### Data under study
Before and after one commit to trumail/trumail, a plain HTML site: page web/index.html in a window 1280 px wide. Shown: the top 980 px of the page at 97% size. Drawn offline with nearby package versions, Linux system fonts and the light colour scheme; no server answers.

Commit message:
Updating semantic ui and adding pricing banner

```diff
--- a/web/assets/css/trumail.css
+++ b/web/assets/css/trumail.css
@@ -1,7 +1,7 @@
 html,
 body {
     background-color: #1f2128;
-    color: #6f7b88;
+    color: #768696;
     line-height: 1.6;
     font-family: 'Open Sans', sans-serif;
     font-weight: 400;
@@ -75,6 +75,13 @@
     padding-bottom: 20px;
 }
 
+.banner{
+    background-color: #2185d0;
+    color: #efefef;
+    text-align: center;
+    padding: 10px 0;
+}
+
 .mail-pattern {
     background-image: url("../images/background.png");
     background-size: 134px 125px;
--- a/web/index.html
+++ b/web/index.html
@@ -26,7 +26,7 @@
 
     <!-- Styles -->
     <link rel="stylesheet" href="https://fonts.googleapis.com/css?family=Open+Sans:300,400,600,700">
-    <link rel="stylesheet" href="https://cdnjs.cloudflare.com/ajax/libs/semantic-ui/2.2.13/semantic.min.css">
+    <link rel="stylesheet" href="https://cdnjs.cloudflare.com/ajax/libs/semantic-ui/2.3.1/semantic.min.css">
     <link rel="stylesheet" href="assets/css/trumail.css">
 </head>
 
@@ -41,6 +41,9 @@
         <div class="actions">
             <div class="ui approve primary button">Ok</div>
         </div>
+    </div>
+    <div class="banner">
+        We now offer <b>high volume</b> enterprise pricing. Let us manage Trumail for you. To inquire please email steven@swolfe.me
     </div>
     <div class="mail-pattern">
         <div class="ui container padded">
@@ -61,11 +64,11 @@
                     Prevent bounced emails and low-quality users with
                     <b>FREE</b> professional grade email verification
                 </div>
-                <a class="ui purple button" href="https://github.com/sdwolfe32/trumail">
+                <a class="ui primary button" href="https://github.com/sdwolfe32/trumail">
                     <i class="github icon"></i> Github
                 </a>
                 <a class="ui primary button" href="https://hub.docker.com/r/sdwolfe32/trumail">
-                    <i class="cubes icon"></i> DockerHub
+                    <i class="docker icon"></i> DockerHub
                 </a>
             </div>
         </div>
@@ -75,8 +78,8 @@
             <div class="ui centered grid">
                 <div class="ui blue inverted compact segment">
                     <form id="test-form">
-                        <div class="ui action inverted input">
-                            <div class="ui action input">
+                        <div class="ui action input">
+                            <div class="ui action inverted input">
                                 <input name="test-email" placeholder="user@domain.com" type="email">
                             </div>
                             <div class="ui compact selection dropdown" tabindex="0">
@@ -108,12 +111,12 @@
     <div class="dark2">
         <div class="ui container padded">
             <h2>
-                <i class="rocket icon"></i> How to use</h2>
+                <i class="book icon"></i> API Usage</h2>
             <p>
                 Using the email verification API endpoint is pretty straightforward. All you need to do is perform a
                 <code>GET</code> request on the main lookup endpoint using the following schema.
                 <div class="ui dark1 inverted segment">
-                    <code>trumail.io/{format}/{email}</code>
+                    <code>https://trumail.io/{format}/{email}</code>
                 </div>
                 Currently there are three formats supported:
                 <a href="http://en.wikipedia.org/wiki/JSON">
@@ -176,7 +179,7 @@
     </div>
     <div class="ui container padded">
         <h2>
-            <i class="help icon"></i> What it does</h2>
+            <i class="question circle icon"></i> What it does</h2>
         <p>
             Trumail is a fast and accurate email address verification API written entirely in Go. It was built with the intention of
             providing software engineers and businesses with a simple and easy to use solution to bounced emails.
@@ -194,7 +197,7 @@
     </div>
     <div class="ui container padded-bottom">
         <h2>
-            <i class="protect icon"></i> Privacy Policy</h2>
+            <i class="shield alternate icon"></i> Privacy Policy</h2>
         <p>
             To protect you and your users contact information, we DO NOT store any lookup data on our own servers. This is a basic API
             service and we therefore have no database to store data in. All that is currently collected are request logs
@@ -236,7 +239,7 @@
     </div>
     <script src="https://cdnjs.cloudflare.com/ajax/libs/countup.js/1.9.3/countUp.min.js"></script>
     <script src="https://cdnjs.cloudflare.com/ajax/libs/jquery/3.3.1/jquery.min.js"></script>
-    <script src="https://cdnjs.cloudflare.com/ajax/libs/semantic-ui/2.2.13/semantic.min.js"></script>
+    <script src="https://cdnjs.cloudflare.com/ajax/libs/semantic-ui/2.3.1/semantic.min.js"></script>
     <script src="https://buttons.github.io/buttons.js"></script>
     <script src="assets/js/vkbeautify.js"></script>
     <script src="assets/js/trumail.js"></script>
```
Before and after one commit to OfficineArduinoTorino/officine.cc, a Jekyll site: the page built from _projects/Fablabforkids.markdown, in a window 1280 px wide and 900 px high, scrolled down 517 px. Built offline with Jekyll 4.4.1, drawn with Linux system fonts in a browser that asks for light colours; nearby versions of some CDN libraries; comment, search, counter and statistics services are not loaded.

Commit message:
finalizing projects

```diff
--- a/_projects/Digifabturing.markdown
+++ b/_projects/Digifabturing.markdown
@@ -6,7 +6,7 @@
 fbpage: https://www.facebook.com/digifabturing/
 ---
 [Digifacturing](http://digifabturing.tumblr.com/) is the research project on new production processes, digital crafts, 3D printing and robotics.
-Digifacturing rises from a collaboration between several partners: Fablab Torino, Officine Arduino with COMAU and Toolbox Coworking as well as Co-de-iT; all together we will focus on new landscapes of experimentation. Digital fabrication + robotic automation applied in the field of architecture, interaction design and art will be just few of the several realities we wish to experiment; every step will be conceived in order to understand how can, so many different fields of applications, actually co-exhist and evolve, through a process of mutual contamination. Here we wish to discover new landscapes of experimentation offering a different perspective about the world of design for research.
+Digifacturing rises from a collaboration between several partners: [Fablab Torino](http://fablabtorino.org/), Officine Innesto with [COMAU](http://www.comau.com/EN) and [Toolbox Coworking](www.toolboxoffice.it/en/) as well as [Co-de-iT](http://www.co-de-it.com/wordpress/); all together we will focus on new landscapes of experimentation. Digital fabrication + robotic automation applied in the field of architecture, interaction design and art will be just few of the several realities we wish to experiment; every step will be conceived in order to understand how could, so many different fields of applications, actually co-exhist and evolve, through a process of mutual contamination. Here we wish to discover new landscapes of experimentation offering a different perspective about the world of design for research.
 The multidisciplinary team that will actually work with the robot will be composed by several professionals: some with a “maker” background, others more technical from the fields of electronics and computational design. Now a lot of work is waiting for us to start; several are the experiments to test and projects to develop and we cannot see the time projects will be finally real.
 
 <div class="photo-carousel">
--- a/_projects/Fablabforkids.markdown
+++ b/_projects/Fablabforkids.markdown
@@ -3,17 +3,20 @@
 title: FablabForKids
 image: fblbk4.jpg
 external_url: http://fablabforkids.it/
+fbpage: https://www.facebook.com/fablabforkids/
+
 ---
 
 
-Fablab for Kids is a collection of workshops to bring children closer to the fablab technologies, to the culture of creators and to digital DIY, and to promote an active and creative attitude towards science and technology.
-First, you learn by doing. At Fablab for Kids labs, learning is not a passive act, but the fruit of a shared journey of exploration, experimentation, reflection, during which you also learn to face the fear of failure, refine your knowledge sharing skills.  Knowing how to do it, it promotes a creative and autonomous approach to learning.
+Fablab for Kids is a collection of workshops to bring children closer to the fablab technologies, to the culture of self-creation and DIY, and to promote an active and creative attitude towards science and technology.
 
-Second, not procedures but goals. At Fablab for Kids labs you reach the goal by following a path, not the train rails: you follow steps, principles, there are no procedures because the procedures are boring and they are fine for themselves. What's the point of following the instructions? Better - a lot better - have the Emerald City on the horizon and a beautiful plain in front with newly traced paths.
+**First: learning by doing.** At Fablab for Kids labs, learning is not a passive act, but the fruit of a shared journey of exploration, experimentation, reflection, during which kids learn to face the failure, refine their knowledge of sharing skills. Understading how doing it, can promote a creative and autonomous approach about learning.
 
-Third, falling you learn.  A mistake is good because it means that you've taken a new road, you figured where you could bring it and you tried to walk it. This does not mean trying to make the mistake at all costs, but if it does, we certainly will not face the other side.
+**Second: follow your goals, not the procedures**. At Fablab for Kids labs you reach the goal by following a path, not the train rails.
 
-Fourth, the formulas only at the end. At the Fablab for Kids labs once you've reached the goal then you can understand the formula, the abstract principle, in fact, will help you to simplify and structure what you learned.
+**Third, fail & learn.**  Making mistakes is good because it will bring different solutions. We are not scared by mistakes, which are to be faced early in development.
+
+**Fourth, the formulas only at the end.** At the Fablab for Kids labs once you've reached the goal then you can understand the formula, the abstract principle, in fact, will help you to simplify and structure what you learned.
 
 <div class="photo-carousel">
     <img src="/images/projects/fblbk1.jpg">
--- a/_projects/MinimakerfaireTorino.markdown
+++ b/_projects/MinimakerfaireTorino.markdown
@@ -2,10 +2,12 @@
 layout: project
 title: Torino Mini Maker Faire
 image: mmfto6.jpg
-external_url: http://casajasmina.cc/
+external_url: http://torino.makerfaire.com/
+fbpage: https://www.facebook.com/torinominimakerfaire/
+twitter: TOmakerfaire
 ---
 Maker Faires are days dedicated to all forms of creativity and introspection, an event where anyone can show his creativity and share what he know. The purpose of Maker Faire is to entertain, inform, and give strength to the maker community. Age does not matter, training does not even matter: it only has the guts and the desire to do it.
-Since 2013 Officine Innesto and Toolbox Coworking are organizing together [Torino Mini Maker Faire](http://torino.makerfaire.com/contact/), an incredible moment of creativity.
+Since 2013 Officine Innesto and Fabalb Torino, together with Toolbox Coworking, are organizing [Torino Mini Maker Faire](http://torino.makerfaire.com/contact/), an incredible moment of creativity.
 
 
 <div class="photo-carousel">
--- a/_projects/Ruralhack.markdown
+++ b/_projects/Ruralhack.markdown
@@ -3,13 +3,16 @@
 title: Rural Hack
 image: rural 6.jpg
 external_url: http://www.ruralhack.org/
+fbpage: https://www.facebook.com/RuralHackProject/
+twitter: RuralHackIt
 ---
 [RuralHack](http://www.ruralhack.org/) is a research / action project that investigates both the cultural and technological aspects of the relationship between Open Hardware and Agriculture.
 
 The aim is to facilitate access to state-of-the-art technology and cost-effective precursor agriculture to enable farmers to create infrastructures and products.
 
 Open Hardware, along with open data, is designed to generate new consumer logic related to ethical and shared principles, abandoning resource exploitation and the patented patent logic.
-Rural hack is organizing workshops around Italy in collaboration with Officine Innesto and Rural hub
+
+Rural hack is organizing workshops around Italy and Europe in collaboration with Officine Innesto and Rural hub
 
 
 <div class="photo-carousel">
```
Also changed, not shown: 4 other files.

### Prompt
A single number is required: the count of lines in the data that contain the string "assets".

### Finished exercise
5